I’ve long been a fan of crockpots/slow cookers, especially for those dishes such as soups and stews which come out wonderfully. They are very common in the USA and in the UK, considerably less so in Germany and Switzerland. They are perfectly safe to leave unattended, since they never attain boiling temperatures. There’s been another winning use case that has been staring me in the eyes all along, and that’s making dals!
For those not in the know, dals are the staple food in India and one of the best protein sources for vegetarians. Dal is a generic name for legumes, or pulses, and a typical dish will always include at least one pulse (up to three) and a tarka, a seasoning made with oil, aromatics such as garlic and ginger, and spices. Dals are very nutritious and an incredible source of protein – in the case of urad dal, it contains more protein, weight-for-weight, than steak!
So I can heartily recommend this book, which I have already spontaneously sent to two friends:

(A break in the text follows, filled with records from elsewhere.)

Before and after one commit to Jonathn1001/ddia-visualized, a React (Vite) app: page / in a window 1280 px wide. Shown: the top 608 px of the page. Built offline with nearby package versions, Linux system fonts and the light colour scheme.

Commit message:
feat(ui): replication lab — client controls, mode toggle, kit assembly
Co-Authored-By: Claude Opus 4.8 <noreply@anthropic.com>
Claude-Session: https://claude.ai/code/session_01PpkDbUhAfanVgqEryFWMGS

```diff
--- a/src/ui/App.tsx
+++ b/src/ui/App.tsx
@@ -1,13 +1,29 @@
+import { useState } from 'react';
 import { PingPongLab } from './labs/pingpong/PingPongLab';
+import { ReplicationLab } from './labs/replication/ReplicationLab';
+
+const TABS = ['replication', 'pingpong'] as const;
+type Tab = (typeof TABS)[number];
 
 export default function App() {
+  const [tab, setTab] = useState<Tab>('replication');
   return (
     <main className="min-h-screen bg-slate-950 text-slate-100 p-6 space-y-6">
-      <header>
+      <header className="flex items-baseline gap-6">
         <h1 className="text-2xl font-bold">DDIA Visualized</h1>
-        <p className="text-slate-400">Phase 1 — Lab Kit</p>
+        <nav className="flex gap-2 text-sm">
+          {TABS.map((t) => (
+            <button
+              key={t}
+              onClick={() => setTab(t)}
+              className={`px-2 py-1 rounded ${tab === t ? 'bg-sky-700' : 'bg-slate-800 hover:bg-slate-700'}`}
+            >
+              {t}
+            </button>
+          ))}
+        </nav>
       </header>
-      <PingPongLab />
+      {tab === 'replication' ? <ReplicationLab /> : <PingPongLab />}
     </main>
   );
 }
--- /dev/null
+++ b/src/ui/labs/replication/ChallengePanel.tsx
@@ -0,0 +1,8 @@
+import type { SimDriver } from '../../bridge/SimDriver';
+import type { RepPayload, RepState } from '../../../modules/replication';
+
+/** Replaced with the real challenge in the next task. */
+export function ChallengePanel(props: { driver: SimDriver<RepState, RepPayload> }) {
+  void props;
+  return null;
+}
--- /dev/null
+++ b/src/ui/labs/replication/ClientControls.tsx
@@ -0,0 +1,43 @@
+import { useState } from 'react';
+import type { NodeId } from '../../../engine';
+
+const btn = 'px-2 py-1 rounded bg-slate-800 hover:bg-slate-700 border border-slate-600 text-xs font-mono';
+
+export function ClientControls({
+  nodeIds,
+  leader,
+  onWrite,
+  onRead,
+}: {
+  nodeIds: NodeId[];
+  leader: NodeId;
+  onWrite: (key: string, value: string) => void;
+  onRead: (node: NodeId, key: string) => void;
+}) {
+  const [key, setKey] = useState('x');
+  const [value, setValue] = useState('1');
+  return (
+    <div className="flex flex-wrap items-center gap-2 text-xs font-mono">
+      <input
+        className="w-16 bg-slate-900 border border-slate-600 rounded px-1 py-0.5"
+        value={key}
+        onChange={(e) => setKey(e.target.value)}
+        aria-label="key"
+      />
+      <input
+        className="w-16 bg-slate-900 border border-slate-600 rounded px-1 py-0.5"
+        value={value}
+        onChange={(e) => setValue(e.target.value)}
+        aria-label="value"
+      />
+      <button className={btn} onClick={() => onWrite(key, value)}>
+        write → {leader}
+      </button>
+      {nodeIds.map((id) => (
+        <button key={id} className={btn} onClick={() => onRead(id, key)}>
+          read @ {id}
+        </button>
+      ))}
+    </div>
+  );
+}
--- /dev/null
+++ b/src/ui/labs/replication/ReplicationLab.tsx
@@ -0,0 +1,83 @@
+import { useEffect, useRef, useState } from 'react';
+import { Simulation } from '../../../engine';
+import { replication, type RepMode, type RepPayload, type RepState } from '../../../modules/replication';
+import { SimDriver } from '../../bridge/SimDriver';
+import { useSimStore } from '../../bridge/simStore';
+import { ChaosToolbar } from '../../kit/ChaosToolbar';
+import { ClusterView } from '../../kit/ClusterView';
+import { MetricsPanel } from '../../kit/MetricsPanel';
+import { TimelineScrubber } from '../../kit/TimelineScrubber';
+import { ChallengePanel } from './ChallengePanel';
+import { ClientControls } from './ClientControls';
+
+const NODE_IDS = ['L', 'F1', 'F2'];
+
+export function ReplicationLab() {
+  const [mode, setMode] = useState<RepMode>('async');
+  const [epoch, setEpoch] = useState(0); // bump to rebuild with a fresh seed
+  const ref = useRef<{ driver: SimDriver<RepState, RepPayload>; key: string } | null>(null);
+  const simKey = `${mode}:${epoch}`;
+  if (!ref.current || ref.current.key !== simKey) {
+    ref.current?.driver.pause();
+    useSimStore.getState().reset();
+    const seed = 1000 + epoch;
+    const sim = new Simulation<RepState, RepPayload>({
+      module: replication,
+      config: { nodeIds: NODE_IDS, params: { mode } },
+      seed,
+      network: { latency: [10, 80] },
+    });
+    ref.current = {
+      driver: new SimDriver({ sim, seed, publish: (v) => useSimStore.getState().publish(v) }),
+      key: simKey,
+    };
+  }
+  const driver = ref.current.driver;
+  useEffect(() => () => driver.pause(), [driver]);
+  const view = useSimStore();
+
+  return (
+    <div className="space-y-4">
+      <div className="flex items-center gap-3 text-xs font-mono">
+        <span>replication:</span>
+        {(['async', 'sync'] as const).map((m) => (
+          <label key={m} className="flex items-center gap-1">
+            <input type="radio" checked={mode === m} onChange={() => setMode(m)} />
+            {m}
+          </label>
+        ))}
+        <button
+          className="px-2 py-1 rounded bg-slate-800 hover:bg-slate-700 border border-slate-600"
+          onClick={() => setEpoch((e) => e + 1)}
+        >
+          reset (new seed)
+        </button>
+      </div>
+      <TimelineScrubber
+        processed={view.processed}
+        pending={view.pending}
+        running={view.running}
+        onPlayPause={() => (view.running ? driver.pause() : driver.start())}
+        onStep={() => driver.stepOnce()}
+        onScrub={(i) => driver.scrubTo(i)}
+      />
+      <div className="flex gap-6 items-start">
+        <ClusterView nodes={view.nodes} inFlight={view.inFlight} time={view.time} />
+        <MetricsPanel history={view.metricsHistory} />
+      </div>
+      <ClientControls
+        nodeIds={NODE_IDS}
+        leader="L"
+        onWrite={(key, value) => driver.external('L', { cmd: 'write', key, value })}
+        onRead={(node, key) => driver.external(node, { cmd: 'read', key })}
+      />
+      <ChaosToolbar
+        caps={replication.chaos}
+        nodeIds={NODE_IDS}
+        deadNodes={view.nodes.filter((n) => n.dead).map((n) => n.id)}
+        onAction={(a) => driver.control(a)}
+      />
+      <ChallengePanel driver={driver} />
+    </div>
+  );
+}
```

This book was the game-changer. Good, authentic recipes, with real ingredients, and the cooking process well explained. Super. A word of warning, though, the conversions to the metric system are completely wrong, you’ll need to stick to the american volume settings (i.e. you really need to have a set of measuring spoons and measuring cups)
The beauty of the slow cooker method is that you put all the ingredients, including the dry beans/lentils (which usually need to soak overnight), put it on – and that’s it. Depending on the recipe you’re looking at cooking times of five to fourteen hours.
– I would recommend doing a big buy in your local indian market. Stock up on spices and lentils so you don’t need to go to the indian shop again because you’ve forgotten to buy split urad dal.
– The spices often include grated ginger, onions or garlic. My local indian shop sells these pre-pasted in a jar, they’re not too expensive and it really reduces the effort to next to nothing.
Dirk, a friend of mine, was enquiring about crockpots. There are basically two sizes, 3.5L and 6.5L. The book’s recipes are for the 6.5L version, which I find the most practical for dals because you make 3 full meals for 3-4 persons with it, so you end up freezing two meals, which is a huge time-saver.
To tell you the truth, though, the technology is so basic that all of them are going to be good. The only decision you need to make is the size. I have both sizes.